(RECORDS PROVIDED)

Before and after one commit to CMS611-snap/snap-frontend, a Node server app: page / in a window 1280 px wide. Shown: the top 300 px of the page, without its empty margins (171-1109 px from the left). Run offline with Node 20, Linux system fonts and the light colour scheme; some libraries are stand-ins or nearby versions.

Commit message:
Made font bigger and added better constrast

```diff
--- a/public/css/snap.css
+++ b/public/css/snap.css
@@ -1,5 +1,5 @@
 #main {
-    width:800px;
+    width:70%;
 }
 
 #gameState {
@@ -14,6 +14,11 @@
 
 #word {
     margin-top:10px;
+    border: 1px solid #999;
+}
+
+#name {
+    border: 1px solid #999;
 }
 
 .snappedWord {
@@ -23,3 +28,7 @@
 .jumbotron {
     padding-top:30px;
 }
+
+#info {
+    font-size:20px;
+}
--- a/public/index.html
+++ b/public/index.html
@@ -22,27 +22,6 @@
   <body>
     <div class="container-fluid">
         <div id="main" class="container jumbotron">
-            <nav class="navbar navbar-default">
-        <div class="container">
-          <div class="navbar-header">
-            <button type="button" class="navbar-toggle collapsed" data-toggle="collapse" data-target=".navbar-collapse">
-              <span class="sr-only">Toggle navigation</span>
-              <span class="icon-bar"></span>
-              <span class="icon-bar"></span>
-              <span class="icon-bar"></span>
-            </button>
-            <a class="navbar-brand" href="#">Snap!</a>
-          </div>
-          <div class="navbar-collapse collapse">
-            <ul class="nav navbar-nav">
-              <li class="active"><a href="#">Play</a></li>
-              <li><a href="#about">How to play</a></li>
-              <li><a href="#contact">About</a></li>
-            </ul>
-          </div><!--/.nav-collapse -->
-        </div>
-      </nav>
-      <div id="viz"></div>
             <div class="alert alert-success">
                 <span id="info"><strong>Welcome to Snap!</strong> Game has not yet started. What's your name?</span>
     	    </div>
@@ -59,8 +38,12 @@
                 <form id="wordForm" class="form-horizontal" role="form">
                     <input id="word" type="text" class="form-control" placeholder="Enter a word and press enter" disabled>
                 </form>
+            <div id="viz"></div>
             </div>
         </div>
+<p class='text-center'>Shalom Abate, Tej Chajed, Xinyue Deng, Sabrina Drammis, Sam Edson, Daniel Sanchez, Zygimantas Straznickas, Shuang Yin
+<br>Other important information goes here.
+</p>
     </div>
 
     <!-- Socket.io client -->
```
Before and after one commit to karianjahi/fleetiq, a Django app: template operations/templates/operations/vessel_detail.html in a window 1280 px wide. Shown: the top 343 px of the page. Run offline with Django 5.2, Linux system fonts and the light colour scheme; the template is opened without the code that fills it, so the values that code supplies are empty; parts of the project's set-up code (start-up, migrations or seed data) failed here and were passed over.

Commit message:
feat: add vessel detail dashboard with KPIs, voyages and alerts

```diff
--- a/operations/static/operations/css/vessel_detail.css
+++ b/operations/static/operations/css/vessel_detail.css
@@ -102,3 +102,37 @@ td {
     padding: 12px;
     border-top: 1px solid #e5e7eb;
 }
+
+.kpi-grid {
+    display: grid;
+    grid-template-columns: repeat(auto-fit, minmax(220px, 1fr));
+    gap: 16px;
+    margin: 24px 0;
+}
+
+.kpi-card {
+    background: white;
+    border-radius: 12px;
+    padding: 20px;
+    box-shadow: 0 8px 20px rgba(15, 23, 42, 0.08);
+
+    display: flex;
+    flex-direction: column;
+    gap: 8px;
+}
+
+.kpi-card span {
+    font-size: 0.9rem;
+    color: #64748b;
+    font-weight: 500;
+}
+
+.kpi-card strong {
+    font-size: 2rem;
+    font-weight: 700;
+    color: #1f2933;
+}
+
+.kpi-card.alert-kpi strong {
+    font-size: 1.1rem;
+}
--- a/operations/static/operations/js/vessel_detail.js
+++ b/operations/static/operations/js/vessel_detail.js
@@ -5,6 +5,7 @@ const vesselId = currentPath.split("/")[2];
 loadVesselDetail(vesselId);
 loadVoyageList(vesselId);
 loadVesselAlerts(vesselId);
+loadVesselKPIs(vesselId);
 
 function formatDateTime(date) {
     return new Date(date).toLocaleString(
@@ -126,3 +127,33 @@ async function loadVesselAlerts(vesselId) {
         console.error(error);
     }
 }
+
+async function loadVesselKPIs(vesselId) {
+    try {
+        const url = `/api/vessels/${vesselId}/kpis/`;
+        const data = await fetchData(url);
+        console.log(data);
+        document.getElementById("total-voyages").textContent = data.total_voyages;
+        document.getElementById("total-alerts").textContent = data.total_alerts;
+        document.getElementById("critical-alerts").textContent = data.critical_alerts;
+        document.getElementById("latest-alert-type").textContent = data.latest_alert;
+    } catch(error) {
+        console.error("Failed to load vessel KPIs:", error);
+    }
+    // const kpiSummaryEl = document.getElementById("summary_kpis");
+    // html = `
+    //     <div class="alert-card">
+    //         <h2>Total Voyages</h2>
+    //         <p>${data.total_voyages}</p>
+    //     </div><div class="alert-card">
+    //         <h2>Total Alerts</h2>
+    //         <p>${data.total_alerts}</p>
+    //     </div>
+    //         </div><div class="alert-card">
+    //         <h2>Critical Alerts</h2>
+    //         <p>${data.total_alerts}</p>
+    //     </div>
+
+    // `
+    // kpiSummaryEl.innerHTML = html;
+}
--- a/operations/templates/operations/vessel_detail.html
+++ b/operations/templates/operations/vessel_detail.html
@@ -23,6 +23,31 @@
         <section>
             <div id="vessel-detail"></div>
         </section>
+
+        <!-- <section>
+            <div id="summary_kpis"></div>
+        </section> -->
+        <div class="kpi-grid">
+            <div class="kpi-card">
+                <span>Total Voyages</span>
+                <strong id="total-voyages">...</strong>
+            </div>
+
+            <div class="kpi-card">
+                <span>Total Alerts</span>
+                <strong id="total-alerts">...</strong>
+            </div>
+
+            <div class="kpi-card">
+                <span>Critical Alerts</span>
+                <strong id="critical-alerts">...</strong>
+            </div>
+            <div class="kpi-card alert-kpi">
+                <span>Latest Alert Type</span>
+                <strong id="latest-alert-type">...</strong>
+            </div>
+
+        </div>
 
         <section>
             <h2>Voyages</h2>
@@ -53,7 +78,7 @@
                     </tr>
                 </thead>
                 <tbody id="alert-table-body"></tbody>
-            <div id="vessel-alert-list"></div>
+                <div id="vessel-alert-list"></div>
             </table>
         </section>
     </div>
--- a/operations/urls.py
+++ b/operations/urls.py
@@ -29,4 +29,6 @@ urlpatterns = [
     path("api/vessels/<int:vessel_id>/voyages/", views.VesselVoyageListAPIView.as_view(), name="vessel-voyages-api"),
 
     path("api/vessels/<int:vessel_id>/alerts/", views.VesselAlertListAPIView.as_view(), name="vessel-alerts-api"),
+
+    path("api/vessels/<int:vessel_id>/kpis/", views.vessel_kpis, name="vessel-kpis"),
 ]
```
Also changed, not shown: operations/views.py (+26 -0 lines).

(End RECORDS PROVIDED)

_TASK GOAL_
Where does the word "padding" appear in the material above? Copy every line that holds it.

_EXERCISE RESULT_
     padding-top:30px;
     padding: 12px;
+    padding: 20px;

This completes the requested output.